What this task involves
Return each line of the records below in which the string "Ansari" turns up.
====== Given data
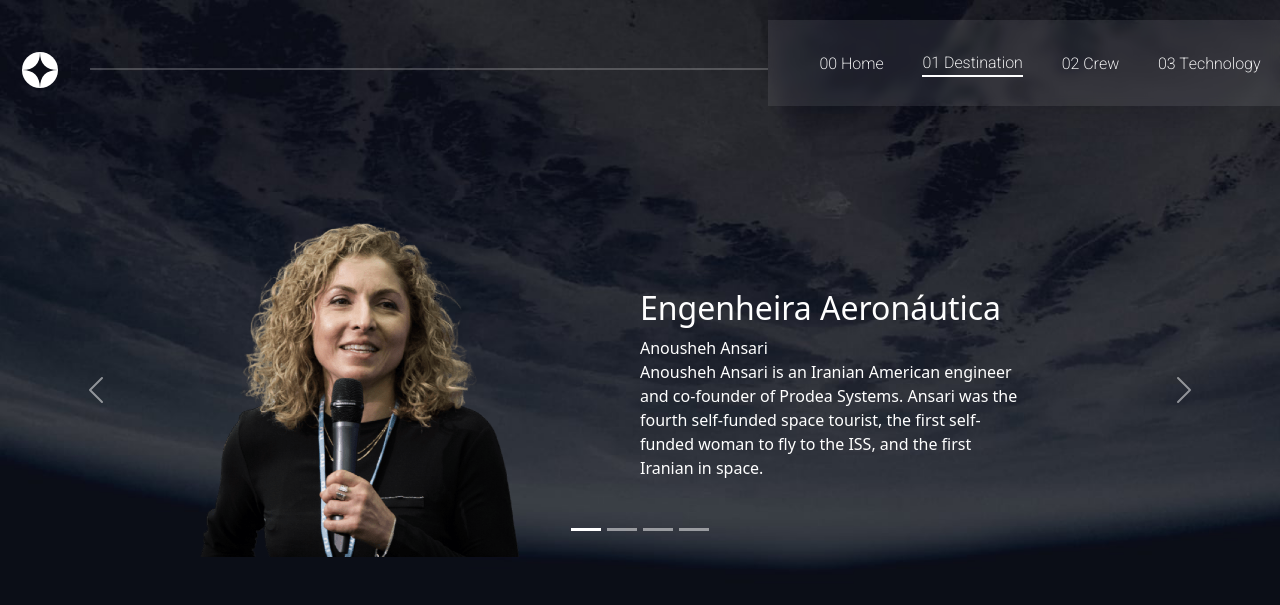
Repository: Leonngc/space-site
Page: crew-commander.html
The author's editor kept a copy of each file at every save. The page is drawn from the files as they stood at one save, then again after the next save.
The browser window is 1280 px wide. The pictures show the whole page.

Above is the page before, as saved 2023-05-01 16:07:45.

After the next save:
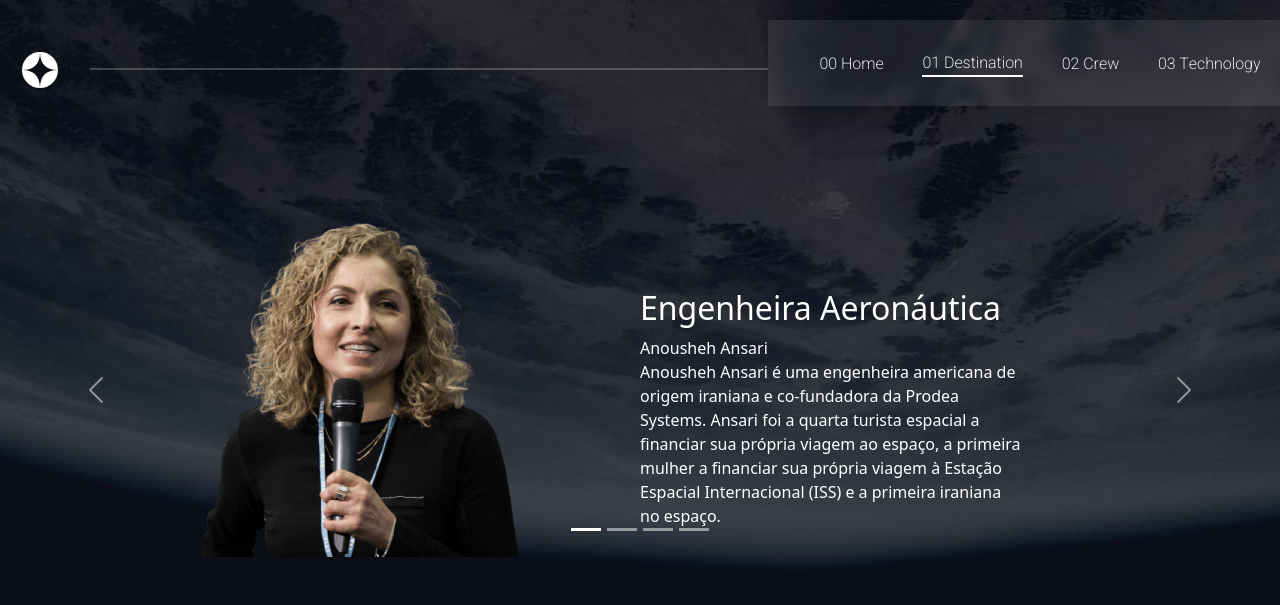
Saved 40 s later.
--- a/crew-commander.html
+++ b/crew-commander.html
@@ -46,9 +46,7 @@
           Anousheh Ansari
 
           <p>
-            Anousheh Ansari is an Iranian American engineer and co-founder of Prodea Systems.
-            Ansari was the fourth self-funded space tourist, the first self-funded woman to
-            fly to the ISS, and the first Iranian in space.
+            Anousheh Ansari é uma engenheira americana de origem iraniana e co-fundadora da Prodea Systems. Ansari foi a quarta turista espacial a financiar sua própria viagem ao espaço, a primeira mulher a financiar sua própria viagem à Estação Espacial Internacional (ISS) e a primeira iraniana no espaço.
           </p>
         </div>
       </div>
============
====== Given data
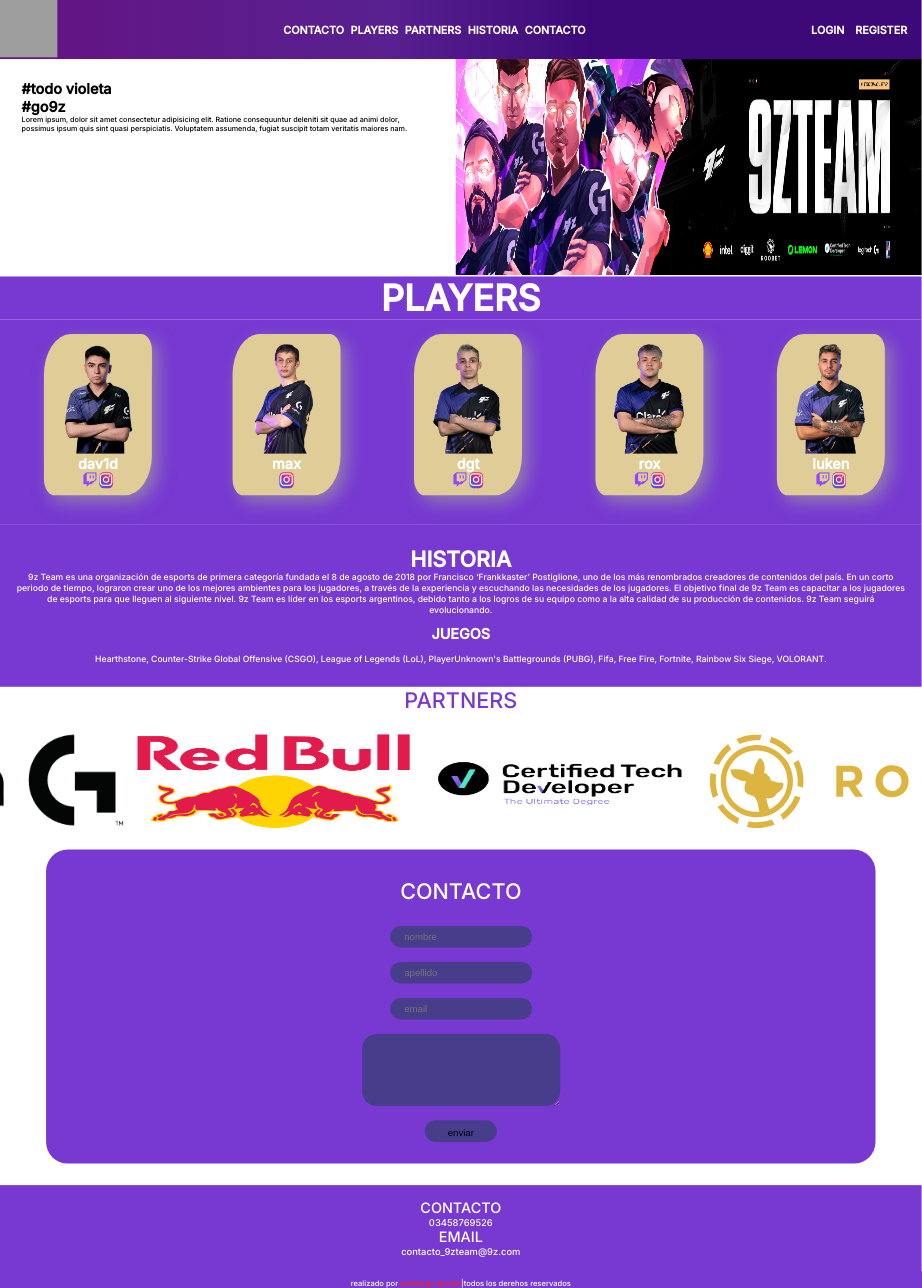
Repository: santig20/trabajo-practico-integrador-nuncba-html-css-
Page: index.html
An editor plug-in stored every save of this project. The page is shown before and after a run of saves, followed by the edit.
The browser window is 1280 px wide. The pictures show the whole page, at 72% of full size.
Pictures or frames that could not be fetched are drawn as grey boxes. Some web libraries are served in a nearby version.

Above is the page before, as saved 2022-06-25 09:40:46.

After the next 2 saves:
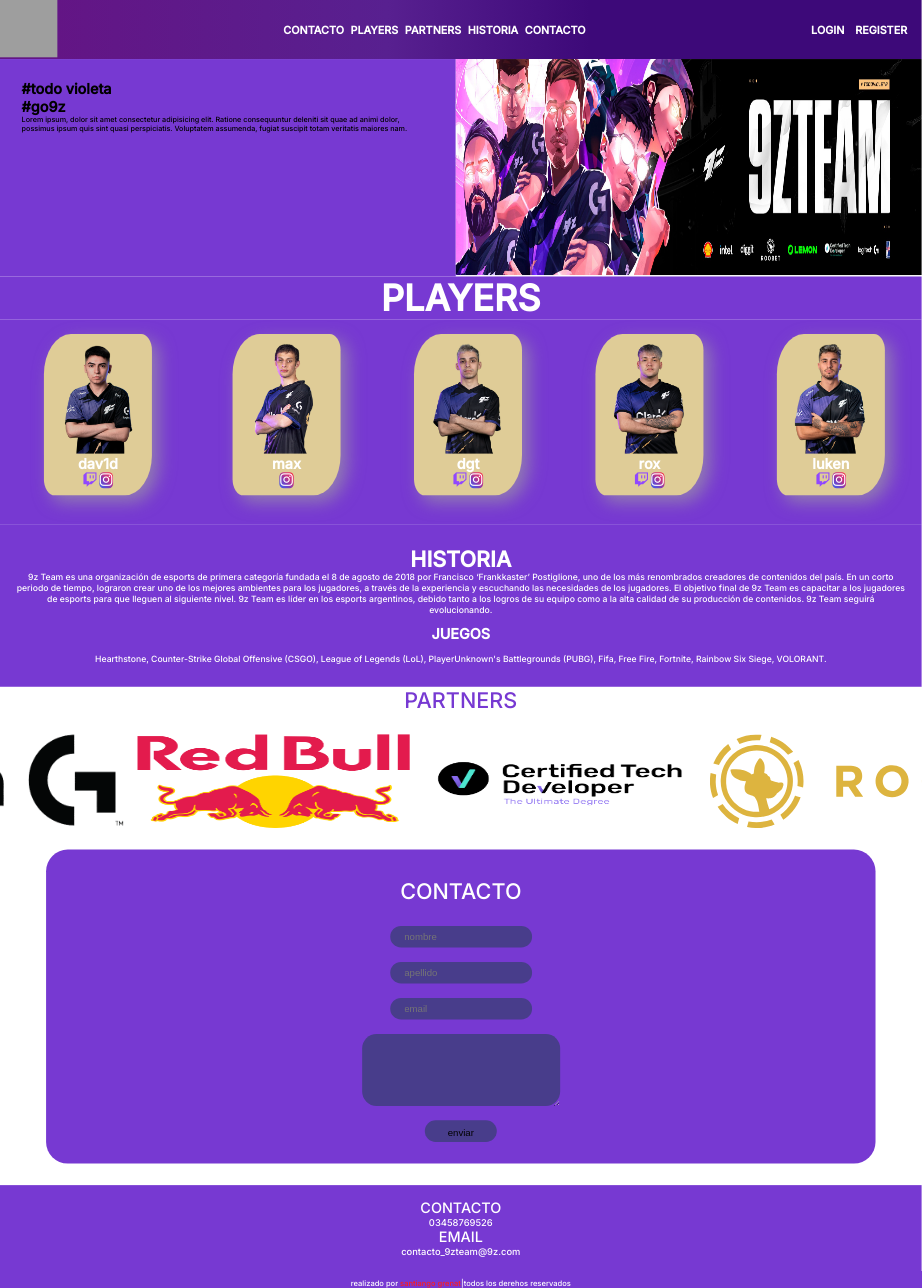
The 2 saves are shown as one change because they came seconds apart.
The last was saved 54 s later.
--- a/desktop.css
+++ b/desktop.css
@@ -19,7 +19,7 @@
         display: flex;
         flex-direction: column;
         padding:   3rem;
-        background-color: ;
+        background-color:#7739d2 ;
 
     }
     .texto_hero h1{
============
Answer section
           Anousheh Ansari
-            Anousheh Ansari is an Iranian American engineer and co-founder of Prodea Systems.
-            Ansari was the fourth self-funded space tourist, the first self-funded woman to
+            Anousheh Ansari é uma engenheira americana de origem iraniana e co-fundadora da Prodea Systems. Ansari foi a quarta turista espacial a financiar sua própria viagem ao espaço, a primeira mulher a financiar sua própria viagem à Estação Espacial Internacional (ISS) e a primeira iraniana no espaço.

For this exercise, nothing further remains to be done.